The key is the native language of the JVM: the Java bytecode. Any language can be compiled into bytecode which the JVM understands - all you need for this is a compiler emitting bytecode. From then on, there is no difference from the JVM's point of view. So much so that you can take a compiled Scala, Clojure, Jython etc. class file and decompile it (using e.g. JAD) into normal looking Java source code.
You can find more details about this in the following articles / threads:
I am not aware of any fundamental changes in the Java 5 or 6 JVMs which would have made it possible or easier for (code compiled from) other languages to run on it. In my understanding, the JVM 1.4 was more or less as capable in that respect as JVM 6 (there may be differences though; I am not a JVM expert). It was just that people started to develop other languages and/or bytecode compilers in the first half of the decade, and the results started to appear (and become wider known) around 2006 when Java 6 was published.
However, all these JVM versions share some limitations: the JVM is statically typed by nature, and up to release 7, did not support dynamic languages. This has changed with the introduction of
invokedynamic, a new bytecode instruction which enables method invocation relying on dynamic type checking.
A virtual machine, like the JVM, is a program that accepts as input, usually files, a set of simple instructions (that are usually easy to convert to real CPU instructions), and actually compiles and runs them as native CPU instructions (usually using an on-demand compiler such as HotSpot or JIT).
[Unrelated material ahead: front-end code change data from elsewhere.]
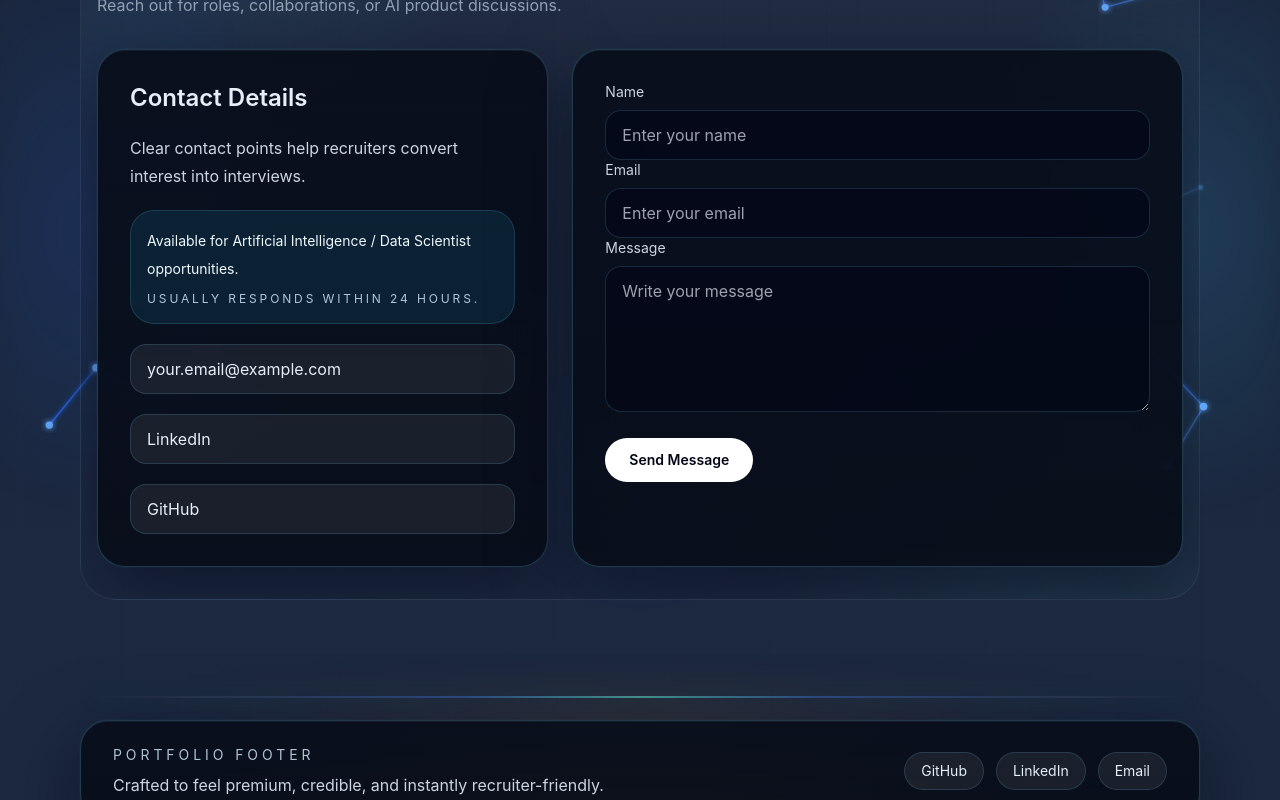
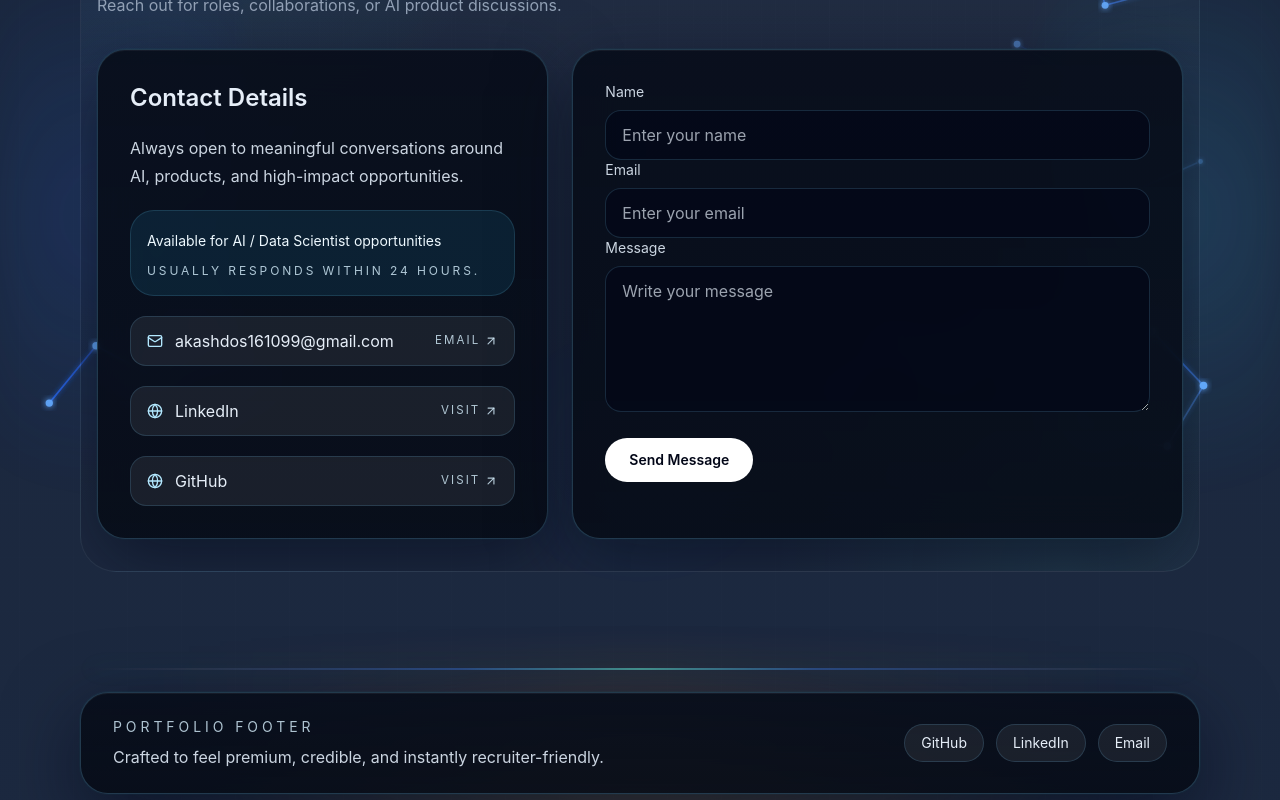
Before and after one commit to akashrajput2433/My-Portfolio, a React (Vite) app: page / in a window 1280 px wide. Shown: the part 7173-7973 px from the top of the page. Built offline with nearby package versions, Linux system fonts and the light colour scheme.

Commit message:
Refine contact section and update portfolio links

```diff
--- a/src/data/portfolioData.js
+++ b/src/data/portfolioData.js
@@ -208,15 +208,15 @@ export const portfolioData = {
     },
   ],
   contact: {
-    email: 'your.email@example.com',
-    linkedin: 'https://linkedin.com/in/your-profile',
-    github: 'https://github.com/your-username',
-    availability: 'Available for Artificial Intelligence / Data Scientist opportunities.',
+    email: 'akashdos161099@gmail.com',
+    linkedin: 'https://www.linkedin.com/in/akashrajput2433/',
+    github: 'https://github.com/akashrajput2433',
+    availability: 'Available for AI / Data Scientist opportunities',
     responseTime: 'Usually responds within 24 hours.',
     socialLinks: [
-      { label: 'GitHub', href: 'https://github.com/your-username' },
-      { label: 'LinkedIn', href: 'https://linkedin.com/in/your-profile' },
-      { label: 'Email', href: 'mailto:your.email@example.com' },
+      { label: 'GitHub', href: 'https://github.com/akashrajput2433' },
+      { label: 'LinkedIn', href: 'https://www.linkedin.com/in/akashrajput2433/' },
+      { label: 'Email', href: 'mailto:akashdos161099@gmail.com' },
     ],
   },
 }
--- a/src/sections/ContactSection.jsx
+++ b/src/sections/ContactSection.jsx
@@ -1,5 +1,6 @@
 import SectionHeading from '../components/SectionHeading'
 import { motion } from 'framer-motion'
+import { ArrowUpRight, Globe, Mail } from 'lucide-react'
 import AnimatedSection, { staggerContainer, staggerItem } from '../components/AnimatedSection'
 import SectionSideNetwork from '../components/SectionSideNetwork'
 
@@ -17,7 +18,7 @@ function ContactSection({ contact }) {
         <motion.article className="glass-card space-y-5 p-6 md:p-8" {...staggerItem()}>
           <h3 className="text-2xl font-semibold text-white">Contact Details</h3>
           <p className="leading-7 text-slate-300">
-            Clear contact points help recruiters convert interest into interviews.
+            Always open to meaningful conversations around AI, products, and high-impact opportunities.
           </p>
           <div className="rounded-[24px] border border-brand-300/15 bg-brand-400/10 px-4 py-4">
             <p className="text-sm leading-7 text-brand-50">{contact.availability}</p>
@@ -26,26 +27,47 @@ function ContactSection({ contact }) {
             </p>
           </div>
           <a
-            className="block rounded-2xl border border-white/10 bg-white/5 px-4 py-3 text-slate-200 transition hover:border-brand-300/40 hover:bg-brand-400/10"
+            className="group flex items-center justify-between gap-3 rounded-2xl border border-white/10 bg-white/5 px-4 py-3 text-slate-200 transition hover:border-brand-300/40 hover:bg-brand-400/10"
             href={`mailto:${contact.email}`}
           >
-            {contact.email}
+            <span className="inline-flex items-center gap-3">
+              <Mail size={16} className="text-brand-200" />
+              <span>{contact.email}</span>
+            </span>
+            <span className="inline-flex items-center gap-1 text-[0.72rem] uppercase tracking-[0.18em] text-brand-100/80 transition group-hover:text-brand-50">
+              Email
+              <ArrowUpRight size={14} />
+            </span>
           </a>
           <a
-            className="block rounded-2xl border border-white/10 bg-white/5 px-4 py-3 text-slate-200 transition hover:border-brand-300/40 hover:bg-brand-400/10"
+            className="group flex items-center justify-between gap-3 rounded-2xl border border-white/10 bg-white/5 px-4 py-3 text-slate-200 transition hover:border-brand-300/40 hover:bg-brand-400/10"
             href={contact.linkedin}
             target="_blank"
             rel="noreferrer"
           >
-            LinkedIn
+            <span className="inline-flex items-center gap-3">
+              <Globe size={16} className="text-brand-200" />
+              <span>LinkedIn</span>
+            </span>
+            <span className="inline-flex items-center gap-1 text-[0.72rem] uppercase tracking-[0.18em] text-brand-100/80 transition group-hover:text-brand-50">
+              Visit
+              <ArrowUpRight size={14} />
+            </span>
           </a>
           <a
-            className="block rounded-2xl border border-white/10 bg-white/5 px-4 py-3 text-slate-200 transition hover:border-brand-300/40 hover:bg-brand-400/10"
+            className="group flex items-center justify-between gap-3 rounded-2xl border border-white/10 bg-white/5 px-4 py-3 text-slate-200 transition hover:border-brand-300/40 hover:bg-brand-400/10"
             href={contact.github}
             target="_blank"
             rel="noreferrer"
           >
-            GitHub
+            <span className="inline-flex items-center gap-3">
+              <Globe size={16} className="text-brand-200" />
+              <span>GitHub</span>
+            </span>
+            <span className="inline-flex items-center gap-1 text-[0.72rem] uppercase tracking-[0.18em] text-brand-100/80 transition group-hover:text-brand-50">
+              Visit
+              <ArrowUpRight size={14} />
+            </span>
           </a>
         </motion.article>
         <motion.form className="glass-card space-y-5 p-6 md:p-8" {...staggerItem(36)}>
```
It's essentially a layer of abstraction. It's usually much easier to port VM instruction set implementations to different processor architectures, because of several similarities (such as being stack based). It's also much easier to port different programming languages to VM instructions, since it's more oriented toward modern programming languages than the primitive CPU instructions. Many Virtual Machines such as the JVM and the CLR (.NET) contain instructions for calling virtual methods, and creating object instances.
So let's take a language for example. Call it MyLanguage. Since it is a programming language, it ultimately compiles down to a set of some CPU architecture instructions. So that means that, given a compatible, flexible Virtual Machine instruction set, it's also possible to compile MyLanguage down to a set of that VM's instructions.
There are always question of efficiency, since you might need to hack some workarounds in VM instruction sets that you wouldn't have to do natively, but it's still possible.
For a moment just think of the JVM as a processor with its own instruction set like maybe the x86. The processor can execute say C code that has been compiled into into its machine language. Applying the same analogy to the JVM, Other languages can be executed on the JVM just like on other processors if those languages are compiled down to the machine instructions of the JVM. The JVM can then run these instructions for language X.